▸ **Exercise requirements**:
Search the records for the string "sase". Copy each line where it occurs.

※

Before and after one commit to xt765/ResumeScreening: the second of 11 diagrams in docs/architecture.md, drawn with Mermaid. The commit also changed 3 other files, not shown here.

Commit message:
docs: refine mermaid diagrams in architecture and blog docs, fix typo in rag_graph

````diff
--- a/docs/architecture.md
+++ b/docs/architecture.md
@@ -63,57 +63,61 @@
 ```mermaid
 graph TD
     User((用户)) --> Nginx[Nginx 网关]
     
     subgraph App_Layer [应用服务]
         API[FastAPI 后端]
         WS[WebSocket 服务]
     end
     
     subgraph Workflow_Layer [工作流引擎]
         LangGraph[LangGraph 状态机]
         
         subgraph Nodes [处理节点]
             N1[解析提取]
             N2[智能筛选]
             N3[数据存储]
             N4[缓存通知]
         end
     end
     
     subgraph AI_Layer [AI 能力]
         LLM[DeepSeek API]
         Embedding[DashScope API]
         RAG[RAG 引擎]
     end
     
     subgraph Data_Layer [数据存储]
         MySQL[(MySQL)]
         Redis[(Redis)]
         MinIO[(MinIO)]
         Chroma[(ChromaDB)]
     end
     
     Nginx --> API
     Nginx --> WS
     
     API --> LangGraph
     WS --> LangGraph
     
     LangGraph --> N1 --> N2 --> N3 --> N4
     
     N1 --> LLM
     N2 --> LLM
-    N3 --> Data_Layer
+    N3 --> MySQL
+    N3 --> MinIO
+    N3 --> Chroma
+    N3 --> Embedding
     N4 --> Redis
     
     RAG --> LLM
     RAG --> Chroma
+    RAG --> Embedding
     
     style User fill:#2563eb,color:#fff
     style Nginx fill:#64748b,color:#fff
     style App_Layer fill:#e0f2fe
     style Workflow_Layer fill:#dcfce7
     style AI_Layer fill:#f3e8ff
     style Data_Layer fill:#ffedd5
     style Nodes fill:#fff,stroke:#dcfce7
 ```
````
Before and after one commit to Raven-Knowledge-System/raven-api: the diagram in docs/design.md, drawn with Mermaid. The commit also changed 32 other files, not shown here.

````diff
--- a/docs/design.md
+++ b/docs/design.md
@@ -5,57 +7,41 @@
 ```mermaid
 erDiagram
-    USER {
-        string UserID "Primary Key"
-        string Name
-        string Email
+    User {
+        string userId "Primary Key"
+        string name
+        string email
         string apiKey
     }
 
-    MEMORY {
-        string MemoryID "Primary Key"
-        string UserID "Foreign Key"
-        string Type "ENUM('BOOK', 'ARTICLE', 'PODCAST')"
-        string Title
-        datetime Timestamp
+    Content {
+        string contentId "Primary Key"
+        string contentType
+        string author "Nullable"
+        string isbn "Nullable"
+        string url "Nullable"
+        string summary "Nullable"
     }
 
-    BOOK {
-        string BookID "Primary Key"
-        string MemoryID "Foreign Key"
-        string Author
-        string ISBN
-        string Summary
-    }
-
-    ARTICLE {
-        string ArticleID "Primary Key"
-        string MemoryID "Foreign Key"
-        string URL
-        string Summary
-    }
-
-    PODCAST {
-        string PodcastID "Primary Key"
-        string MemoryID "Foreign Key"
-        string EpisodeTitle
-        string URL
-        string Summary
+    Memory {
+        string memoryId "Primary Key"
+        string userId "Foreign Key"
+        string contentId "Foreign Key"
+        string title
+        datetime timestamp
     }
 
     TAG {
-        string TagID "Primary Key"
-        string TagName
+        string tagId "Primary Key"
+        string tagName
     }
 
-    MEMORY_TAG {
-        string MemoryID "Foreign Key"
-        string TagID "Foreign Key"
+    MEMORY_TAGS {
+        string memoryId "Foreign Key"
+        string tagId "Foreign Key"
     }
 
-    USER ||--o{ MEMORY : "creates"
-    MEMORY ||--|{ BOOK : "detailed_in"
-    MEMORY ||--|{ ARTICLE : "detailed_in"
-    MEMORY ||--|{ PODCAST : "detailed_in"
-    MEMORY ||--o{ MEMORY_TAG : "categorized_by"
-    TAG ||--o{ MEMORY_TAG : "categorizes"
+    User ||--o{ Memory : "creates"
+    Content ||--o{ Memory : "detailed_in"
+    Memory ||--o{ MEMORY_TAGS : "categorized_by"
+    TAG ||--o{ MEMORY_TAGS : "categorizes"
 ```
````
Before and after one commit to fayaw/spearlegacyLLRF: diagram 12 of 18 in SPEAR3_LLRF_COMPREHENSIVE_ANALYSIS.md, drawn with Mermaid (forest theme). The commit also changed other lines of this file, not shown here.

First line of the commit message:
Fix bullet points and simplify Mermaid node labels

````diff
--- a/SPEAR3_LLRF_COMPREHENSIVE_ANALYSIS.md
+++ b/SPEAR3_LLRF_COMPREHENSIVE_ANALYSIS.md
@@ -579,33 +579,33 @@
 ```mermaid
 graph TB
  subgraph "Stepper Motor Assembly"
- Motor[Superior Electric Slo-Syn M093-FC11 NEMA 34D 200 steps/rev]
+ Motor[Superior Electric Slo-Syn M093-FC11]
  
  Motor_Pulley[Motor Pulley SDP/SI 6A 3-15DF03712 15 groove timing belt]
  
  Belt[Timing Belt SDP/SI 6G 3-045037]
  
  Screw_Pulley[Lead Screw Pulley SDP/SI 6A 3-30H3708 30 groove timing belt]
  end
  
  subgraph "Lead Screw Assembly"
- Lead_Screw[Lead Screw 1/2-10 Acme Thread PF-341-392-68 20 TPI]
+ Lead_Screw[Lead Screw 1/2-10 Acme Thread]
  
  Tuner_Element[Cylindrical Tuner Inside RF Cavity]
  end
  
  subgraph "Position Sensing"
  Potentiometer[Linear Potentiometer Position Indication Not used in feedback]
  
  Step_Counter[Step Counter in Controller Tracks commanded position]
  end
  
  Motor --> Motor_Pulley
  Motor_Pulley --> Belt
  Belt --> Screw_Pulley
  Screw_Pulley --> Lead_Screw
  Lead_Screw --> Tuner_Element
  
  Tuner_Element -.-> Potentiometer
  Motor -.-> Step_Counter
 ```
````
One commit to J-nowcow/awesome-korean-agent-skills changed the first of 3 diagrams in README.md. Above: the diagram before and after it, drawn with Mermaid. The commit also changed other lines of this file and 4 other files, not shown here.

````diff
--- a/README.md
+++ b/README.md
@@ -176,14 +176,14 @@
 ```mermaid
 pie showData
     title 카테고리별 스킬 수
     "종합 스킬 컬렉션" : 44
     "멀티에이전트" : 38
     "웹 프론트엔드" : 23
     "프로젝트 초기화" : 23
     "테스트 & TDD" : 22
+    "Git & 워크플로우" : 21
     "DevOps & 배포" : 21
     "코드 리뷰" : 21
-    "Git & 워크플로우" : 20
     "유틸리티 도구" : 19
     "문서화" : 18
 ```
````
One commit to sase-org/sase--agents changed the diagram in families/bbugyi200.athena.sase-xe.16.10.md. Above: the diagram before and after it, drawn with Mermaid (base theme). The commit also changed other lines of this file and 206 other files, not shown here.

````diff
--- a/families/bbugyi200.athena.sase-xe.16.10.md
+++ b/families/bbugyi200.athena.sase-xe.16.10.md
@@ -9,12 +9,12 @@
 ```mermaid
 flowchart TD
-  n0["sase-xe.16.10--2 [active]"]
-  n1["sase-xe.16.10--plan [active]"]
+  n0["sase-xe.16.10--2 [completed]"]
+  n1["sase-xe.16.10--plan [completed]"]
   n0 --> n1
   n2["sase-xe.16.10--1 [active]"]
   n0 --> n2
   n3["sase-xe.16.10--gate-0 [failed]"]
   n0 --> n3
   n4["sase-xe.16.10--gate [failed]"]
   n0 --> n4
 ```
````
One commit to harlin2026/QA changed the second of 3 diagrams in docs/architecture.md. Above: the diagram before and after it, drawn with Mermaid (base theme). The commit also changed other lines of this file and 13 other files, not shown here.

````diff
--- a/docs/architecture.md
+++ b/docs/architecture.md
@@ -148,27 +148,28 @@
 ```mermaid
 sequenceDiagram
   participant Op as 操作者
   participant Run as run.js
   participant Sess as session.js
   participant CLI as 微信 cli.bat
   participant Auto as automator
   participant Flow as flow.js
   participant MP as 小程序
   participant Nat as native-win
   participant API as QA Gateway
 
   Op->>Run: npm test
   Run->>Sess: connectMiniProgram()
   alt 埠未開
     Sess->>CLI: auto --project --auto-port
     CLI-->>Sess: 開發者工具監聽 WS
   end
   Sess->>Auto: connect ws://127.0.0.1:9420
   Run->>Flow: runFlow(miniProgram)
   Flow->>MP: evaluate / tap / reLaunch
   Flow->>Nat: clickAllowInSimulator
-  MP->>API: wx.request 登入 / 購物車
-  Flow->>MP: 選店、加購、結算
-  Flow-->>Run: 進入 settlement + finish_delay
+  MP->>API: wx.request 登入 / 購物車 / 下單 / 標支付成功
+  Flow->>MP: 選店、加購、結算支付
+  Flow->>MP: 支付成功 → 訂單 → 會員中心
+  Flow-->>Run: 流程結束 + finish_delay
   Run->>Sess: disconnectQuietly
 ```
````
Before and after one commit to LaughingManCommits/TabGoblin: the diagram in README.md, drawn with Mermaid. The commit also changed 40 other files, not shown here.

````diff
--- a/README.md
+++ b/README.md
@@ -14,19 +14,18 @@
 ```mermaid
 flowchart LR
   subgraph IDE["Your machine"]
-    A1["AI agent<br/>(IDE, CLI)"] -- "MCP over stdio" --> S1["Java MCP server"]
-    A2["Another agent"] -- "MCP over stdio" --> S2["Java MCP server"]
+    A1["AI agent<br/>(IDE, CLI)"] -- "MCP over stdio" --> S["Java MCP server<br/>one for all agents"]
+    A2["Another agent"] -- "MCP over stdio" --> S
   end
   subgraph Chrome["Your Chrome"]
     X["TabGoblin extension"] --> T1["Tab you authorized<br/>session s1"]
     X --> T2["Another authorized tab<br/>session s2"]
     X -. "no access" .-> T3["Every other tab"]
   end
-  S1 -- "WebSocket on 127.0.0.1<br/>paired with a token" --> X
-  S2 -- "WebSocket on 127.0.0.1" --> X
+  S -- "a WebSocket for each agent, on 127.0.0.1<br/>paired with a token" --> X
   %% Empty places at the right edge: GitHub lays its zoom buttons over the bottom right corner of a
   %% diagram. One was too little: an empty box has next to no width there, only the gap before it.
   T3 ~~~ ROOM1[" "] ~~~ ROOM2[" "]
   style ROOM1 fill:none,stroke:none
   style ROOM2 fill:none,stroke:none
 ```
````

※

▸ **Result for this exercise**:
One commit to sase-org/sase--agents changed the diagram in families/bbugyi200.athena.sase-xe.16.10.md. Above: the diagram before and after it, drawn with Mermaid (base theme). The commit also changed other lines of this file and 206 other files, not shown here.
--- a/families/bbugyi200.athena.sase-xe.16.10.md
+++ b/families/bbugyi200.athena.sase-xe.16.10.md
-  n0["sase-xe.16.10--2 [active]"]
-  n1["sase-xe.16.10--plan [active]"]
+  n0["sase-xe.16.10--2 [completed]"]
+  n1["sase-xe.16.10--plan [completed]"]
   n2["sase-xe.16.10--1 [active]"]
   n3["sase-xe.16.10--gate-0 [failed]"]
   n4["sase-xe.16.10--gate [failed]"]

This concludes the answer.